Since only the total matters, count the lines of these entries containing the word "Built" and write that total alone.

▬▬▬▬▬▬▬▬▬▬

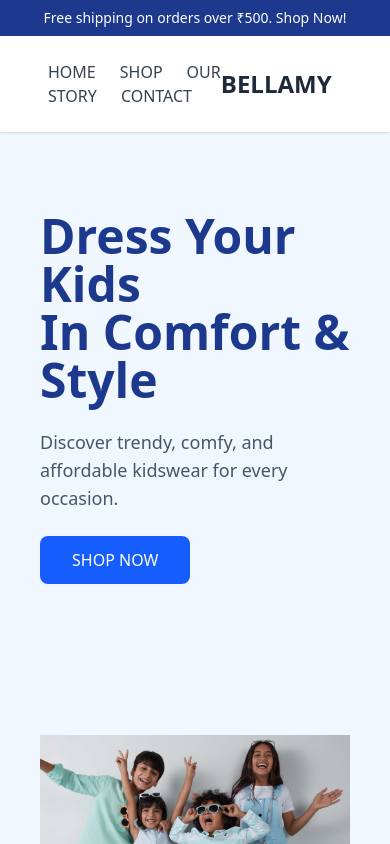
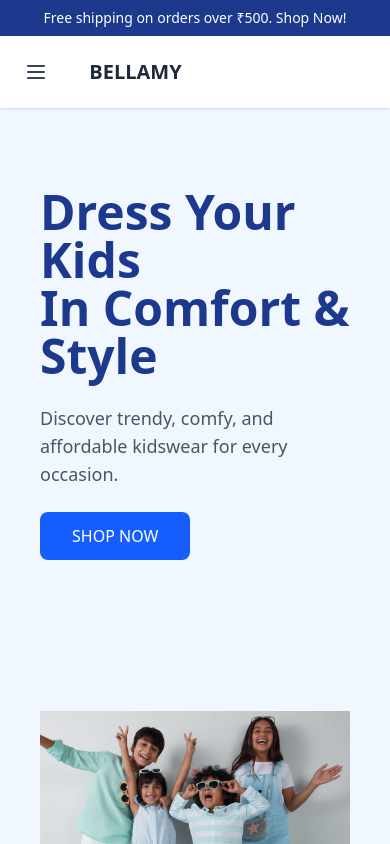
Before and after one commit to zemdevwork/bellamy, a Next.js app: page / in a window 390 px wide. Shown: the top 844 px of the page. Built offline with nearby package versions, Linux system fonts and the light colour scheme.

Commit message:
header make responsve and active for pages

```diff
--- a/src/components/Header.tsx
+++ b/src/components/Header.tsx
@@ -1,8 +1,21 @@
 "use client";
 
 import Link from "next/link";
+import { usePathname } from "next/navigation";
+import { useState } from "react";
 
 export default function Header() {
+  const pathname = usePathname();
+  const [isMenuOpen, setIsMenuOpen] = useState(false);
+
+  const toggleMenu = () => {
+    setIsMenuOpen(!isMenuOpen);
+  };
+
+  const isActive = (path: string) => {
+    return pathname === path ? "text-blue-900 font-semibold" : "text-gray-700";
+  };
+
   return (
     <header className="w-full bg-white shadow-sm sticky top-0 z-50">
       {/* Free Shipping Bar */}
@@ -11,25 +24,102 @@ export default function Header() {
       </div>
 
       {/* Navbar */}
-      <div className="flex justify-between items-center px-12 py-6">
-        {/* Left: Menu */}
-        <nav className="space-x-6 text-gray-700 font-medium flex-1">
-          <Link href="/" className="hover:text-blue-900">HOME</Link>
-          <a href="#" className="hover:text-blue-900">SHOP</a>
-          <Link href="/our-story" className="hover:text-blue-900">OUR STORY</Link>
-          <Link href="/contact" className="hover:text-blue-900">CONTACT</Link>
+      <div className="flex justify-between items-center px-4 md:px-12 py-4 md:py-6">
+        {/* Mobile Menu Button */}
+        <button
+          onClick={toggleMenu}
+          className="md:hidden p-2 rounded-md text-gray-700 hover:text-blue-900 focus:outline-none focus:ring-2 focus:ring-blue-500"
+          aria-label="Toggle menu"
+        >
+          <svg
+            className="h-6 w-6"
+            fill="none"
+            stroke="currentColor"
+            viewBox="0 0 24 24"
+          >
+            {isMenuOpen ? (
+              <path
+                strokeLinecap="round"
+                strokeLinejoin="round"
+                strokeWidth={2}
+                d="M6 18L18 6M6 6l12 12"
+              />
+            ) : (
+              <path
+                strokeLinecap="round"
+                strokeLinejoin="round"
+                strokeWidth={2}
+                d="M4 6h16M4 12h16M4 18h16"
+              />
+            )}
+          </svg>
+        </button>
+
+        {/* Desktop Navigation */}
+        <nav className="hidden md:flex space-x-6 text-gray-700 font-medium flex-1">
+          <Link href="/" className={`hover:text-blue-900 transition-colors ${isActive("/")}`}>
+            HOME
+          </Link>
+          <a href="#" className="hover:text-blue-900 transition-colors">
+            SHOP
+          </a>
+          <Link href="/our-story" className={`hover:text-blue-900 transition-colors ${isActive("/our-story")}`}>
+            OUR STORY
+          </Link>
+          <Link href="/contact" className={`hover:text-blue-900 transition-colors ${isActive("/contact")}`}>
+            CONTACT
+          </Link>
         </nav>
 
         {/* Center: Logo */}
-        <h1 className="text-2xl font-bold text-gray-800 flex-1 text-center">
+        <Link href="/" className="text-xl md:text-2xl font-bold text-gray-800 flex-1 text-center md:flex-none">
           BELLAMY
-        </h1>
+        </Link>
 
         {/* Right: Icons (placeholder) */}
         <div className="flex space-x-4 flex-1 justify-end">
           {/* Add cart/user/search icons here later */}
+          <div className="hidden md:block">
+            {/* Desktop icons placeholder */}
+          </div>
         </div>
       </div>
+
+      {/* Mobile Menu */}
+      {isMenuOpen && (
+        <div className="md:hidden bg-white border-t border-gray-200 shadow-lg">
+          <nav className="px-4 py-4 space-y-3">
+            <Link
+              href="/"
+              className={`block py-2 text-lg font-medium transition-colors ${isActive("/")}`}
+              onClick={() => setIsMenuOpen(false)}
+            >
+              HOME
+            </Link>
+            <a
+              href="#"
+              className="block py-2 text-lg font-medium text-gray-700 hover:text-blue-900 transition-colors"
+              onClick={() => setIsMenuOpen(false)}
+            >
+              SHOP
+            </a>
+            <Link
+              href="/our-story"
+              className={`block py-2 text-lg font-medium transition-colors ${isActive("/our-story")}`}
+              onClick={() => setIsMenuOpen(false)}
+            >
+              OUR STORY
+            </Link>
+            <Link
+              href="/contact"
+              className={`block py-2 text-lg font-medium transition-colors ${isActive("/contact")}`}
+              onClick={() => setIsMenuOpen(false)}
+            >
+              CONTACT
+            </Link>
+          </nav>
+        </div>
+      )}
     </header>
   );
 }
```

▬▬▬▬▬▬▬▬▬▬

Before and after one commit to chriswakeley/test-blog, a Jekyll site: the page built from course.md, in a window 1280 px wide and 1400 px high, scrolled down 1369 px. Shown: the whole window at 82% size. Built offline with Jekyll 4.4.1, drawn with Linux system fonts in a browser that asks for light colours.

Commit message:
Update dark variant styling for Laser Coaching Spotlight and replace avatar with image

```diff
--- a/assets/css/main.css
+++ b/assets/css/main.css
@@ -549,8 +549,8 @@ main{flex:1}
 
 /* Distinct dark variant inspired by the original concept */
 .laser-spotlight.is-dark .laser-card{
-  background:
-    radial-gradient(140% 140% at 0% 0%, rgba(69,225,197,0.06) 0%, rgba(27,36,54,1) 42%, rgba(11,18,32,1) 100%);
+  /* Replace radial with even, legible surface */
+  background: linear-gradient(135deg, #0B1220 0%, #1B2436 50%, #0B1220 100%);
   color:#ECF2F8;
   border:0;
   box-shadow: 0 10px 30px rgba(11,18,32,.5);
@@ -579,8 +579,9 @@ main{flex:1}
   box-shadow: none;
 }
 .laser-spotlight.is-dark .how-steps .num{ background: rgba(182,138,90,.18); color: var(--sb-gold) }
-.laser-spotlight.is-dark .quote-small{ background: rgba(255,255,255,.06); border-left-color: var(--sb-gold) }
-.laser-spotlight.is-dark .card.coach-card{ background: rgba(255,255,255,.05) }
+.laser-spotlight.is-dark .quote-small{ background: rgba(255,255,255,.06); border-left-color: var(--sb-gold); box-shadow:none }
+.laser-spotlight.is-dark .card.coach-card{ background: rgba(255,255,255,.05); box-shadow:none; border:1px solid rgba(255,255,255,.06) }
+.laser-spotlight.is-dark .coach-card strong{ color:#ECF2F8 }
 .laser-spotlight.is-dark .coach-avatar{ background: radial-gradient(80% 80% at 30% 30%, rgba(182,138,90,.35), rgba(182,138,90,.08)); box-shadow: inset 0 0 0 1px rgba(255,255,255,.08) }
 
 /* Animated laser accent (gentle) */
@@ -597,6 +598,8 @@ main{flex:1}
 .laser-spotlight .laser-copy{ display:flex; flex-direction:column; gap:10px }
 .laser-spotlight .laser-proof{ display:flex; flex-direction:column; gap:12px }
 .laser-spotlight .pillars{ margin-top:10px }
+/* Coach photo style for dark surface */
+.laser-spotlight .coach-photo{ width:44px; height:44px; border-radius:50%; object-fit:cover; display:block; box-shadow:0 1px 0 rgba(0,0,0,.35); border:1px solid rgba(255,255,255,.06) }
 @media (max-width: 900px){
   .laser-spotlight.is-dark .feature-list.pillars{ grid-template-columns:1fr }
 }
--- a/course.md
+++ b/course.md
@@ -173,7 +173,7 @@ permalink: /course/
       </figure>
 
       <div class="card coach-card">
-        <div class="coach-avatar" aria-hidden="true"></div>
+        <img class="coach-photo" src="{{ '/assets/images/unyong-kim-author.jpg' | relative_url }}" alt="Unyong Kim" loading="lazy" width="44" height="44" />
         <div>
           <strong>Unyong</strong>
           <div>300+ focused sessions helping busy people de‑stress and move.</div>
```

▬▬▬▬▬▬▬▬▬▬

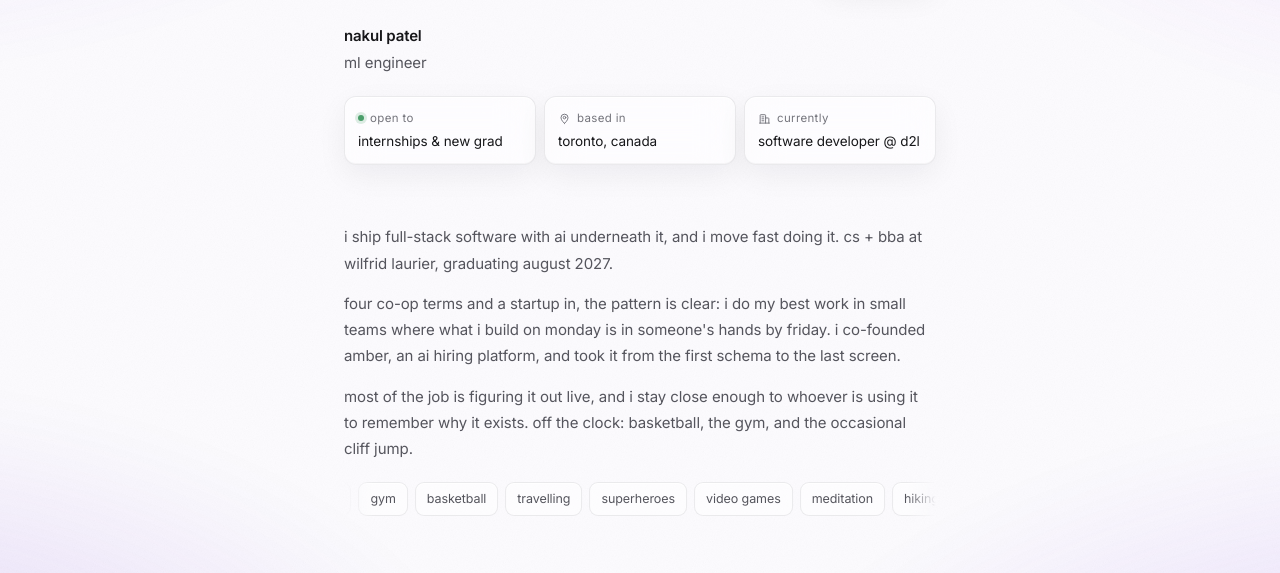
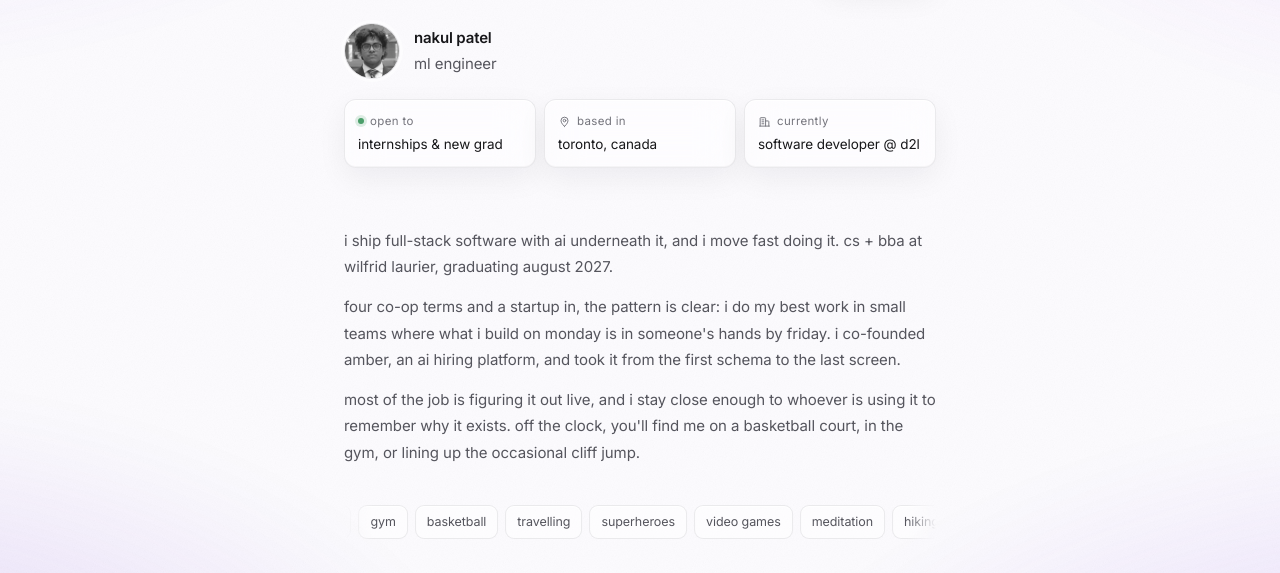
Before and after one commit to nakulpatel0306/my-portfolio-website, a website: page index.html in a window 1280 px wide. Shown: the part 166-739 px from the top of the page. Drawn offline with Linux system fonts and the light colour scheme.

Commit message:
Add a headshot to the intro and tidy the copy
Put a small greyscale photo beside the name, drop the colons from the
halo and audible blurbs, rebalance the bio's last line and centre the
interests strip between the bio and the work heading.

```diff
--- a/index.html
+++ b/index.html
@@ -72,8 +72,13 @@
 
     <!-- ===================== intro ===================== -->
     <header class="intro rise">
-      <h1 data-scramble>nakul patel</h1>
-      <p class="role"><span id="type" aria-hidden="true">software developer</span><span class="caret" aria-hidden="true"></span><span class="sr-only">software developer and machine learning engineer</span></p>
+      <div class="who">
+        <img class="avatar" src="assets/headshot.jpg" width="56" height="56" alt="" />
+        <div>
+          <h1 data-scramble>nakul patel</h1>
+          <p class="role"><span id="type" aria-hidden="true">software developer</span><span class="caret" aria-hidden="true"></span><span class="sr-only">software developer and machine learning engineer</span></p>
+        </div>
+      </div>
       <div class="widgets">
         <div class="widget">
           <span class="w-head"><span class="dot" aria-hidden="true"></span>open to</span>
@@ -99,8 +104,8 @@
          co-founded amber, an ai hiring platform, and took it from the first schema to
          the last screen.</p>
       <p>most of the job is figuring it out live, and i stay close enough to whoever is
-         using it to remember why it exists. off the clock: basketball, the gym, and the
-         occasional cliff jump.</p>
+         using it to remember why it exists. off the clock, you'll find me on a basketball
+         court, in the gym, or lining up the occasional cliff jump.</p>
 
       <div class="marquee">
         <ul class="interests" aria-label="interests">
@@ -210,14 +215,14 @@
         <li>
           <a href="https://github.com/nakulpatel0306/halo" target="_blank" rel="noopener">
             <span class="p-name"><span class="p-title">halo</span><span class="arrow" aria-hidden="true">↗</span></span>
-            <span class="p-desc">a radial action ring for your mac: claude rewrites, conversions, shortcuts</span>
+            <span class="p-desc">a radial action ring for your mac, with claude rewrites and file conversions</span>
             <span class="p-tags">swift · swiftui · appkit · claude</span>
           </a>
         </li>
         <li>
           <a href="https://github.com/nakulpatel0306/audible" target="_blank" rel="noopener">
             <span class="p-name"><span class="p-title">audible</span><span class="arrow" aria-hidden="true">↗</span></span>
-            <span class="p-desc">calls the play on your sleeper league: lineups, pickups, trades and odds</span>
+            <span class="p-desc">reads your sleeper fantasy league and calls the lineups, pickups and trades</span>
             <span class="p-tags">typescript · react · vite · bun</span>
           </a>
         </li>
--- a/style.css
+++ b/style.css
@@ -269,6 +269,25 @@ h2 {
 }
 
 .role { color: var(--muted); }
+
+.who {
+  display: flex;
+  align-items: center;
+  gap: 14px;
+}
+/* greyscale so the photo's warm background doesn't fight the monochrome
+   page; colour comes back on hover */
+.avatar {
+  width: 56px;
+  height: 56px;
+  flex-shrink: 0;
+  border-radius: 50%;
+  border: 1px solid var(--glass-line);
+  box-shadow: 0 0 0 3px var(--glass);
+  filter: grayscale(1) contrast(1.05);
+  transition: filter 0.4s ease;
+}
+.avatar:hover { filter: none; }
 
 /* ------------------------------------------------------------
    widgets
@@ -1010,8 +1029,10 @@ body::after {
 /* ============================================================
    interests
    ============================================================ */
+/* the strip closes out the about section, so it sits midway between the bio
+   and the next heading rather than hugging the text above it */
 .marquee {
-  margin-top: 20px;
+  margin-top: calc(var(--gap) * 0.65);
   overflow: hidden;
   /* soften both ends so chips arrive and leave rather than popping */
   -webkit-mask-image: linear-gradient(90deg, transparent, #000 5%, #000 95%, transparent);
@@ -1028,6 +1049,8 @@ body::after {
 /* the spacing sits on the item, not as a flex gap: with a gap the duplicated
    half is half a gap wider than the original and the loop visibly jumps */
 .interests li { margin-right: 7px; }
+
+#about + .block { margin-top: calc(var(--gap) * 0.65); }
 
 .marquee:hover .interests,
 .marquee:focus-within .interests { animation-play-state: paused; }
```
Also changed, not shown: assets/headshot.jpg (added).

▬▬▬▬▬▬▬▬▬▬

▶ [Result of this exercise]:
2